(Recorded data)
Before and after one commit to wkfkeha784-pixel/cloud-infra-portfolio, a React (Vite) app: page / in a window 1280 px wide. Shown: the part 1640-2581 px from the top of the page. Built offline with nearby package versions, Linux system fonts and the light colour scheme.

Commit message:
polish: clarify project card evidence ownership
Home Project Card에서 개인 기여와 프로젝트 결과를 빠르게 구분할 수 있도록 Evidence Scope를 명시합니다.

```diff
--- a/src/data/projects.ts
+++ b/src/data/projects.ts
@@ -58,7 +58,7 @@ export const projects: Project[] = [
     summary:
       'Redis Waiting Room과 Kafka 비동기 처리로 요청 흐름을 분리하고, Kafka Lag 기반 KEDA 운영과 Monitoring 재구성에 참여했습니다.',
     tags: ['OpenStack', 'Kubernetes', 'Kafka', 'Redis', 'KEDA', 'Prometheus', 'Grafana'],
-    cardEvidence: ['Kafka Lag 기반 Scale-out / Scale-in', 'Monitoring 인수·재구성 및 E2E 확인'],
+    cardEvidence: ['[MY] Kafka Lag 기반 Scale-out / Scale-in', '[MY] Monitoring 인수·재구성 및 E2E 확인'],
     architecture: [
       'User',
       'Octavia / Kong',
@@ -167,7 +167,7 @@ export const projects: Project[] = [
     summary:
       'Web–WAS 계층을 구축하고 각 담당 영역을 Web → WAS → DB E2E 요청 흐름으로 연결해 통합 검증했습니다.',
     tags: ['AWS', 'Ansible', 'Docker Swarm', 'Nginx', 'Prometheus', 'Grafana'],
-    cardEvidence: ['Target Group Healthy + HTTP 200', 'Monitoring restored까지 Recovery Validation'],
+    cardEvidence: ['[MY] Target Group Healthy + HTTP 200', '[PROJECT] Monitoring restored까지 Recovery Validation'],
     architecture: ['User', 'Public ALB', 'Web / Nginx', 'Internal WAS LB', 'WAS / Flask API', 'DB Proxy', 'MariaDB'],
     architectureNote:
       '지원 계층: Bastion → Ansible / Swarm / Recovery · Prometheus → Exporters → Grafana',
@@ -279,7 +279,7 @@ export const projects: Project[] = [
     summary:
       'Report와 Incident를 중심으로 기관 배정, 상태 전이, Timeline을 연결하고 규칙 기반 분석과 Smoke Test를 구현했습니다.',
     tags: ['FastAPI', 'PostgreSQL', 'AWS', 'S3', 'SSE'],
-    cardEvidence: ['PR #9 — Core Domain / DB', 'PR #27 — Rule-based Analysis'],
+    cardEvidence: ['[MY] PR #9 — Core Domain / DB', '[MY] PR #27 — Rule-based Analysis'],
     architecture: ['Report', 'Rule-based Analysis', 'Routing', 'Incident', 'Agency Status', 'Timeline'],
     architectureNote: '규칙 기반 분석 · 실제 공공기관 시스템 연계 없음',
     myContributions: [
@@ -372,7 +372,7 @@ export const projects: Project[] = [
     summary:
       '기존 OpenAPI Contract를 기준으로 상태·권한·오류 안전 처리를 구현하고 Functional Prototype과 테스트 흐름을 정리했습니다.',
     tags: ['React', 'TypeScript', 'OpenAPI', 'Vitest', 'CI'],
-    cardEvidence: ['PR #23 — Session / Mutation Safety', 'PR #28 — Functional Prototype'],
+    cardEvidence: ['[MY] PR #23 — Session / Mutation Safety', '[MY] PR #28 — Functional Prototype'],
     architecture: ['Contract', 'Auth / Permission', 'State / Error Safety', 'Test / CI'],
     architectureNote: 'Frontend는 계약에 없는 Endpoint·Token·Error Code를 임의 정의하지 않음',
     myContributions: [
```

» **TASK DESCRIPTION**:
All of the data shown above should be printed exactly as given.

» **SOLUTION BELOW**:
Before and after one commit to wkfkeha784-pixel/cloud-infra-portfolio, a React (Vite) app: page / in a window 1280 px wide. Shown: the part 1640-2581 px from the top of the page. Built offline with nearby package versions, Linux system fonts and the light colour scheme.

Commit message:
polish: clarify project card evidence ownership
Home Project Card에서 개인 기여와 프로젝트 결과를 빠르게 구분할 수 있도록 Evidence Scope를 명시합니다.

```diff
--- a/src/data/projects.ts
+++ b/src/data/projects.ts
@@ -58,7 +58,7 @@ export const projects: Project[] = [
     summary:
       'Redis Waiting Room과 Kafka 비동기 처리로 요청 흐름을 분리하고, Kafka Lag 기반 KEDA 운영과 Monitoring 재구성에 참여했습니다.',
     tags: ['OpenStack', 'Kubernetes', 'Kafka', 'Redis', 'KEDA', 'Prometheus', 'Grafana'],
-    cardEvidence: ['Kafka Lag 기반 Scale-out / Scale-in', 'Monitoring 인수·재구성 및 E2E 확인'],
+    cardEvidence: ['[MY] Kafka Lag 기반 Scale-out / Scale-in', '[MY] Monitoring 인수·재구성 및 E2E 확인'],
     architecture: [
       'User',
       'Octavia / Kong',
@@ -167,7 +167,7 @@ export const projects: Project[] = [
     summary:
       'Web–WAS 계층을 구축하고 각 담당 영역을 Web → WAS → DB E2E 요청 흐름으로 연결해 통합 검증했습니다.',
     tags: ['AWS', 'Ansible', 'Docker Swarm', 'Nginx', 'Prometheus', 'Grafana'],
-    cardEvidence: ['Target Group Healthy + HTTP 200', 'Monitoring restored까지 Recovery Validation'],
+    cardEvidence: ['[MY] Target Group Healthy + HTTP 200', '[PROJECT] Monitoring restored까지 Recovery Validation'],
     architecture: ['User', 'Public ALB', 'Web / Nginx', 'Internal WAS LB', 'WAS / Flask API', 'DB Proxy', 'MariaDB'],
     architectureNote:
       '지원 계층: Bastion → Ansible / Swarm / Recovery · Prometheus → Exporters → Grafana',
@@ -279,7 +279,7 @@ export const projects: Project[] = [
     summary:
       'Report와 Incident를 중심으로 기관 배정, 상태 전이, Timeline을 연결하고 규칙 기반 분석과 Smoke Test를 구현했습니다.',
     tags: ['FastAPI', 'PostgreSQL', 'AWS', 'S3', 'SSE'],
-    cardEvidence: ['PR #9 — Core Domain / DB', 'PR #27 — Rule-based Analysis'],
+    cardEvidence: ['[MY] PR #9 — Core Domain / DB', '[MY] PR #27 — Rule-based Analysis'],
     architecture: ['Report', 'Rule-based Analysis', 'Routing', 'Incident', 'Agency Status', 'Timeline'],
     architectureNote: '규칙 기반 분석 · 실제 공공기관 시스템 연계 없음',
     myContributions: [
@@ -372,7 +372,7 @@ export const projects: Project[] = [
     summary:
       '기존 OpenAPI Contract를 기준으로 상태·권한·오류 안전 처리를 구현하고 Functional Prototype과 테스트 흐름을 정리했습니다.',
     tags: ['React', 'TypeScript', 'OpenAPI', 'Vitest', 'CI'],
-    cardEvidence: ['PR #23 — Session / Mutation Safety', 'PR #28 — Functional Prototype'],
+    cardEvidence: ['[MY] PR #23 — Session / Mutation Safety', '[MY] PR #28 — Functional Prototype'],
     architecture: ['Contract', 'Auth / Permission', 'State / Error Safety', 'Test / CI'],
     architectureNote: 'Frontend는 계약에 없는 Endpoint·Token·Error Code를 임의 정의하지 않음',
     myContributions: [
```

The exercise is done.